■ EXERCISE AIM ■
The records should be repeated word for word, pictures excluded.

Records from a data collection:
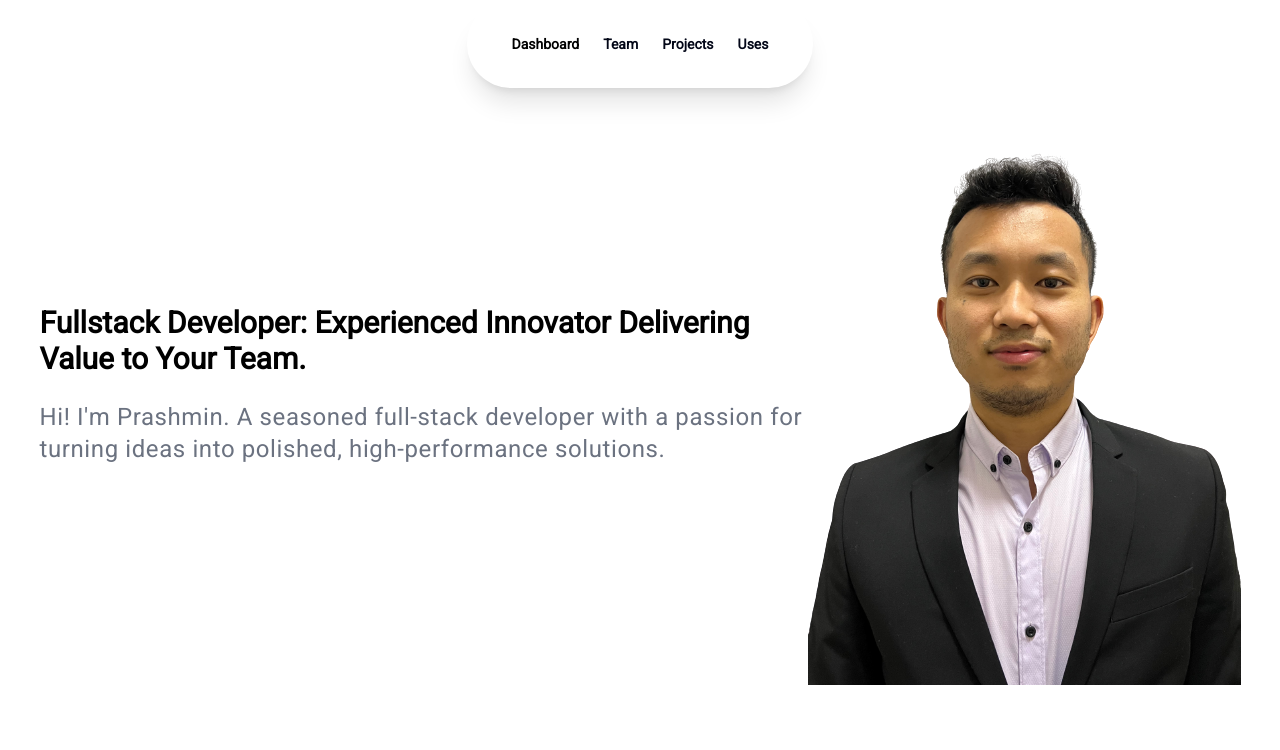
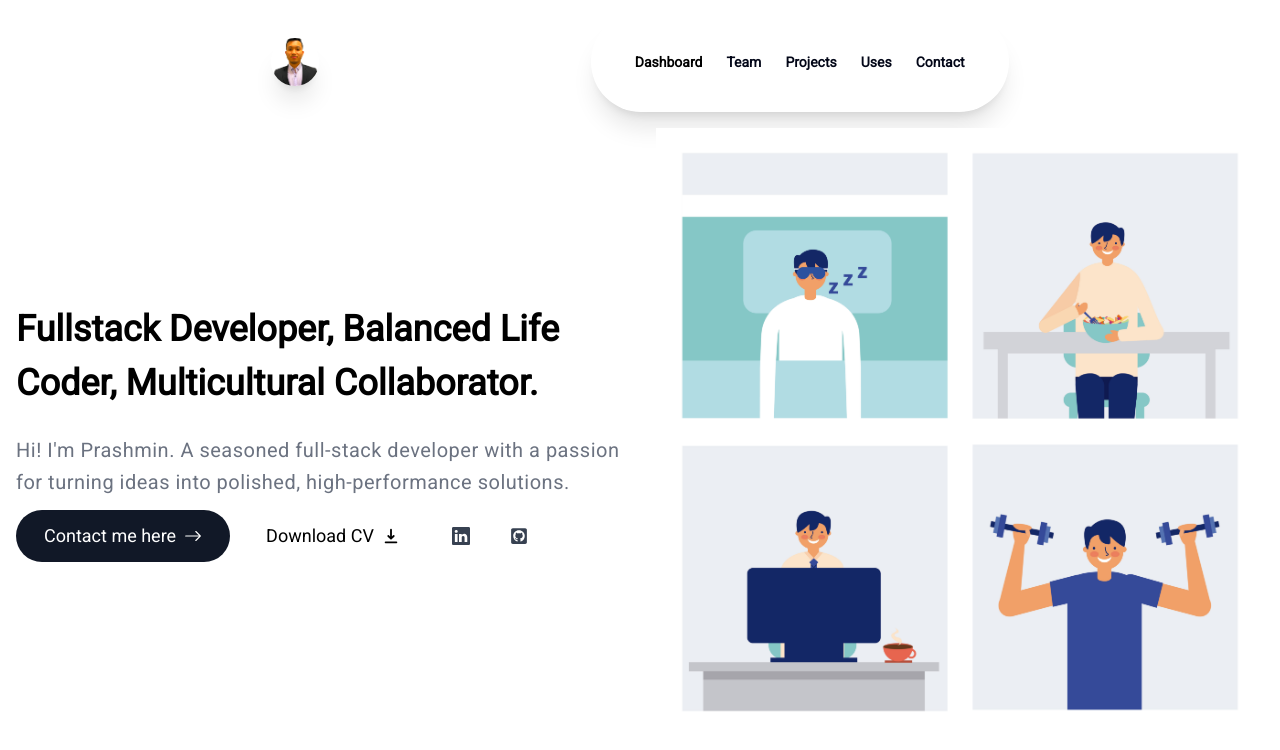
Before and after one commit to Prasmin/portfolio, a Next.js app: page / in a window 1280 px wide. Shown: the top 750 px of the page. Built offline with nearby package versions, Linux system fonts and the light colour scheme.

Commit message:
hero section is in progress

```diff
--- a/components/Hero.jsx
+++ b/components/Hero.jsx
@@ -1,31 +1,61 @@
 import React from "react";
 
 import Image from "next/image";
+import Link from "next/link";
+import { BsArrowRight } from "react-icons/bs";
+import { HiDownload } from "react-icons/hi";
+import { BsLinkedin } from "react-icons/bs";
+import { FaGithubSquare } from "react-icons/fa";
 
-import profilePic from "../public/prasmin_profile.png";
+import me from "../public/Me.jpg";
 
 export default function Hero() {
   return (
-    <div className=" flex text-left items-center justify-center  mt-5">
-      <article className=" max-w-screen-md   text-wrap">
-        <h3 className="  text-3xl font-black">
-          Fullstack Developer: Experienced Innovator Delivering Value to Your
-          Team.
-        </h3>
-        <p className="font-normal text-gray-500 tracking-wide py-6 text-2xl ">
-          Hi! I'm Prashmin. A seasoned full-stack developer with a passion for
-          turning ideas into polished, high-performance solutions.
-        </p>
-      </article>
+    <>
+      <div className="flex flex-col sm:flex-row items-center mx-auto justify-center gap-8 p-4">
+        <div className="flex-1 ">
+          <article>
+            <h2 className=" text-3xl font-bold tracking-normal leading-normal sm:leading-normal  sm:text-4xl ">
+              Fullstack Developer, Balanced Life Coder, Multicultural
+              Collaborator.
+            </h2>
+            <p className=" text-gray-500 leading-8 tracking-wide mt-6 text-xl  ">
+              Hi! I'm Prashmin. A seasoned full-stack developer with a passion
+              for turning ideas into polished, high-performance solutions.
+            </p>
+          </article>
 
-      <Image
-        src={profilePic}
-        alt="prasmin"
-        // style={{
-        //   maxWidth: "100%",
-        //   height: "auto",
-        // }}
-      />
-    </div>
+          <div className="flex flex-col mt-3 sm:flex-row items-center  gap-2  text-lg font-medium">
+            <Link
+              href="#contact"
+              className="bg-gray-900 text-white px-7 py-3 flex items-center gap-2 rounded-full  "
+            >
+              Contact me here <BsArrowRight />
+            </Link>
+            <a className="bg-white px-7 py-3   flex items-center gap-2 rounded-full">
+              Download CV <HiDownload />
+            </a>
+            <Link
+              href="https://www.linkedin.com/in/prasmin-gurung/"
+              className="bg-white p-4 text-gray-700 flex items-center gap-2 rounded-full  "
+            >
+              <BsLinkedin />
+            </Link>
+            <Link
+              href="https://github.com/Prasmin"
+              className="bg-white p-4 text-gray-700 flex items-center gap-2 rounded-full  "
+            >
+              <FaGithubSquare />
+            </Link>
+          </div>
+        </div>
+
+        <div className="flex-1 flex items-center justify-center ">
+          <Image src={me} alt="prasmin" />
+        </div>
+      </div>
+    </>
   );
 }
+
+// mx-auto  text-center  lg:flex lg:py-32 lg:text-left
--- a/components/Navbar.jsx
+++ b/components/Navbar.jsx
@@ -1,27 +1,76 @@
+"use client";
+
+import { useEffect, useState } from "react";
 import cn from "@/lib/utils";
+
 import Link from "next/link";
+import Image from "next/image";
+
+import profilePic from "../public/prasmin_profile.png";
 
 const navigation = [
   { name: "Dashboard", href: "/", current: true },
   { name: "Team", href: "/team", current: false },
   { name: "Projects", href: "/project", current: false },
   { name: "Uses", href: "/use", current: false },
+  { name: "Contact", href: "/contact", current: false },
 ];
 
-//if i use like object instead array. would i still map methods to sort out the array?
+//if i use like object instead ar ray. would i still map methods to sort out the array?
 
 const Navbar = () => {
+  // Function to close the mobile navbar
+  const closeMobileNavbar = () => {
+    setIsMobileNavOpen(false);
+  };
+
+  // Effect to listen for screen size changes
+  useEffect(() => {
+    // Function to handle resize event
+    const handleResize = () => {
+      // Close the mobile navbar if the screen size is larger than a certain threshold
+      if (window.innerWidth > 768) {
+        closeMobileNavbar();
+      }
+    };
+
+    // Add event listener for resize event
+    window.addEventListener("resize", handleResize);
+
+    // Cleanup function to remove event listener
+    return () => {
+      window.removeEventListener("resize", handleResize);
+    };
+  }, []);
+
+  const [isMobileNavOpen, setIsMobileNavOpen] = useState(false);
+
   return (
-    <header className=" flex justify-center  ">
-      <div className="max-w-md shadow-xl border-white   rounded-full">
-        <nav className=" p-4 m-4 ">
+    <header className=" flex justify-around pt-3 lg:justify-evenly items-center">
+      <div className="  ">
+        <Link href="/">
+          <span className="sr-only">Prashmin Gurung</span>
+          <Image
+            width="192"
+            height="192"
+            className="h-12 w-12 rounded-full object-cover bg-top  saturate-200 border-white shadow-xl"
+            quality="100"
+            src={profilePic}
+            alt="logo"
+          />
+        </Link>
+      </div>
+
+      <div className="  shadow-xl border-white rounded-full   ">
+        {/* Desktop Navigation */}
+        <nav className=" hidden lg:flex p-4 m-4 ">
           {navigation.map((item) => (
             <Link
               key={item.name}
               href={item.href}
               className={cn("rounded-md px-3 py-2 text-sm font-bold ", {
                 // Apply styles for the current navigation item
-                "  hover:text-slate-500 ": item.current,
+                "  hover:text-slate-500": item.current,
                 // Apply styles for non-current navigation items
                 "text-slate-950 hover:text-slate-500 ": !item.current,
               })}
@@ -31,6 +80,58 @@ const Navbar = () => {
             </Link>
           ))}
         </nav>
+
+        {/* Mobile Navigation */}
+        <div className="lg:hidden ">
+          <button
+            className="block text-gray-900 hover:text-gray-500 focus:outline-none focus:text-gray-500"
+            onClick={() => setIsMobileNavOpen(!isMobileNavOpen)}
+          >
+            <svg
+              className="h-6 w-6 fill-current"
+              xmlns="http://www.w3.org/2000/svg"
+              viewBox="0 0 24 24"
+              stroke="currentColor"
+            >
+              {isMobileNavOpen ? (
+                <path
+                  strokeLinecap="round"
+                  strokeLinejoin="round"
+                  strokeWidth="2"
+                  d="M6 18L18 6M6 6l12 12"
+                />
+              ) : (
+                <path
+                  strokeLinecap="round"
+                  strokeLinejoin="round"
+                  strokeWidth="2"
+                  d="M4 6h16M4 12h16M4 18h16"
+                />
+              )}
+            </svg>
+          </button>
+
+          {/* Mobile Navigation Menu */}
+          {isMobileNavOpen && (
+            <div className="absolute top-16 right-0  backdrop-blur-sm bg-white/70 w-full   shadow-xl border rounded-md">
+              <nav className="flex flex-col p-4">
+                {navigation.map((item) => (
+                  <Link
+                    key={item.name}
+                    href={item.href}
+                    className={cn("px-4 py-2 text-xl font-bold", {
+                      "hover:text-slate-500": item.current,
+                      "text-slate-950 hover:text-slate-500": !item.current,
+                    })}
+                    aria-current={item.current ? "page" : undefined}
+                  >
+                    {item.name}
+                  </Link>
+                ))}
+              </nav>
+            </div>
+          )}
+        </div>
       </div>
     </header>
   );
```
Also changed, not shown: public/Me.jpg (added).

■ ANSWER AREA ■
Before and after one commit to Prasmin/portfolio, a Next.js app: page / in a window 1280 px wide. Shown: the top 750 px of the page. Built offline with nearby package versions, Linux system fonts and the light colour scheme.

Commit message:
hero section is in progress

```diff
--- a/components/Hero.jsx
+++ b/components/Hero.jsx
@@ -1,31 +1,61 @@
 import React from "react";
 
 import Image from "next/image";
+import Link from "next/link";
+import { BsArrowRight } from "react-icons/bs";
+import { HiDownload } from "react-icons/hi";
+import { BsLinkedin } from "react-icons/bs";
+import { FaGithubSquare } from "react-icons/fa";
 
-import profilePic from "../public/prasmin_profile.png";
+import me from "../public/Me.jpg";
 
 export default function Hero() {
   return (
-    <div className=" flex text-left items-center justify-center  mt-5">
-      <article className=" max-w-screen-md   text-wrap">
-        <h3 className="  text-3xl font-black">
-          Fullstack Developer: Experienced Innovator Delivering Value to Your
-          Team.
-        </h3>
-        <p className="font-normal text-gray-500 tracking-wide py-6 text-2xl ">
-          Hi! I'm Prashmin. A seasoned full-stack developer with a passion for
-          turning ideas into polished, high-performance solutions.
-        </p>
-      </article>
+    <>
+      <div className="flex flex-col sm:flex-row items-center mx-auto justify-center gap-8 p-4">
+        <div className="flex-1 ">
+          <article>
+            <h2 className=" text-3xl font-bold tracking-normal leading-normal sm:leading-normal  sm:text-4xl ">
+              Fullstack Developer, Balanced Life Coder, Multicultural
+              Collaborator.
+            </h2>
+            <p className=" text-gray-500 leading-8 tracking-wide mt-6 text-xl  ">
+              Hi! I'm Prashmin. A seasoned full-stack developer with a passion
+              for turning ideas into polished, high-performance solutions.
+            </p>
+          </article>
 
-      <Image
-        src={profilePic}
-        alt="prasmin"
-        // style={{
-        //   maxWidth: "100%",
-        //   height: "auto",
-        // }}
-      />
-    </div>
+          <div className="flex flex-col mt-3 sm:flex-row items-center  gap-2  text-lg font-medium">
+            <Link
+              href="#contact"
+              className="bg-gray-900 text-white px-7 py-3 flex items-center gap-2 rounded-full  "
+            >
+              Contact me here <BsArrowRight />
+            </Link>
+            <a className="bg-white px-7 py-3   flex items-center gap-2 rounded-full">
+              Download CV <HiDownload />
+            </a>
+            <Link
+              href="https://www.linkedin.com/in/prasmin-gurung/"
+              className="bg-white p-4 text-gray-700 flex items-center gap-2 rounded-full  "
+            >
+              <BsLinkedin />
+            </Link>
+            <Link
+              href="https://github.com/Prasmin"
+              className="bg-white p-4 text-gray-700 flex items-center gap-2 rounded-full  "
+            >
+              <FaGithubSquare />
+            </Link>
+          </div>
+        </div>
+
+        <div className="flex-1 flex items-center justify-center ">
+          <Image src={me} alt="prasmin" />
+        </div>
+      </div>
+    </>
   );
 }
+
+// mx-auto  text-center  lg:flex lg:py-32 lg:text-left
--- a/components/Navbar.jsx
+++ b/components/Navbar.jsx
@@ -1,27 +1,76 @@
+"use client";
+
+import { useEffect, useState } from "react";
 import cn from "@/lib/utils";
+
 import Link from "next/link";
+import Image from "next/image";
+
+import profilePic from "../public/prasmin_profile.png";
 
 const navigation = [
   { name: "Dashboard", href: "/", current: true },
   { name: "Team", href: "/team", current: false },
   { name: "Projects", href: "/project", current: false },
   { name: "Uses", href: "/use", current: false },
+  { name: "Contact", href: "/contact", current: false },
 ];
 
-//if i use like object instead array. would i still map methods to sort out the array?
+//if i use like object instead ar ray. would i still map methods to sort out the array?
 
 const Navbar = () => {
+  // Function to close the mobile navbar
+  const closeMobileNavbar = () => {
+    setIsMobileNavOpen(false);
+  };
+
+  // Effect to listen for screen size changes
+  useEffect(() => {
+    // Function to handle resize event
+    const handleResize = () => {
+      // Close the mobile navbar if the screen size is larger than a certain threshold
+      if (window.innerWidth > 768) {
+        closeMobileNavbar();
+      }
+    };
+
+    // Add event listener for resize event
+    window.addEventListener("resize", handleResize);
+
+    // Cleanup function to remove event listener
+    return () => {
+      window.removeEventListener("resize", handleResize);
+    };
+  }, []);
+
+  const [isMobileNavOpen, setIsMobileNavOpen] = useState(false);
+
   return (
-    <header className=" flex justify-center  ">
-      <div className="max-w-md shadow-xl border-white   rounded-full">
-        <nav className=" p-4 m-4 ">
+    <header className=" flex justify-around pt-3 lg:justify-evenly items-center">
+      <div className="  ">
+        <Link href="/">
+          <span className="sr-only">Prashmin Gurung</span>
+          <Image
+            width="192"
+            height="192"
+            className="h-12 w-12 rounded-full object-cover bg-top  saturate-200 border-white shadow-xl"
+            quality="100"
+            src={profilePic}
+            alt="logo"
+          />
+        </Link>
+      </div>
+
+      <div className="  shadow-xl border-white rounded-full   ">
+        {/* Desktop Navigation */}
+        <nav className=" hidden lg:flex p-4 m-4 ">
           {navigation.map((item) => (
             <Link
               key={item.name}
               href={item.href}
               className={cn("rounded-md px-3 py-2 text-sm font-bold ", {
                 // Apply styles for the current navigation item
-                "  hover:text-slate-500 ": item.current,
+                "  hover:text-slate-500": item.current,
                 // Apply styles for non-current navigation items
                 "text-slate-950 hover:text-slate-500 ": !item.current,
               })}
@@ -31,6 +80,58 @@ const Navbar = () => {
             </Link>
           ))}
         </nav>
+
+        {/* Mobile Navigation */}
+        <div className="lg:hidden ">
+          <button
+            className="block text-gray-900 hover:text-gray-500 focus:outline-none focus:text-gray-500"
+            onClick={() => setIsMobileNavOpen(!isMobileNavOpen)}
+          >
+            <svg
+              className="h-6 w-6 fill-current"
+              xmlns="http://www.w3.org/2000/svg"
+              viewBox="0 0 24 24"
+              stroke="currentColor"
+            >
+              {isMobileNavOpen ? (
+                <path
+                  strokeLinecap="round"
+                  strokeLinejoin="round"
+                  strokeWidth="2"
+                  d="M6 18L18 6M6 6l12 12"
+                />
+              ) : (
+                <path
+                  strokeLinecap="round"
+                  strokeLinejoin="round"
+                  strokeWidth="2"
+                  d="M4 6h16M4 12h16M4 18h16"
+                />
+              )}
+            </svg>
+          </button>
+
+          {/* Mobile Navigation Menu */}
+          {isMobileNavOpen && (
+            <div className="absolute top-16 right-0  backdrop-blur-sm bg-white/70 w-full   shadow-xl border rounded-md">
+              <nav className="flex flex-col p-4">
+                {navigation.map((item) => (
+                  <Link
+                    key={item.name}
+                    href={item.href}
+                    className={cn("px-4 py-2 text-xl font-bold", {
+                      "hover:text-slate-500": item.current,
+                      "text-slate-950 hover:text-slate-500": !item.current,
+                    })}
+                    aria-current={item.current ? "page" : undefined}
+                  >
+                    {item.name}
+                  </Link>
+                ))}
+              </nav>
+            </div>
+          )}
+        </div>
       </div>
     </header>
   );
```
Also changed, not shown: public/Me.jpg (added).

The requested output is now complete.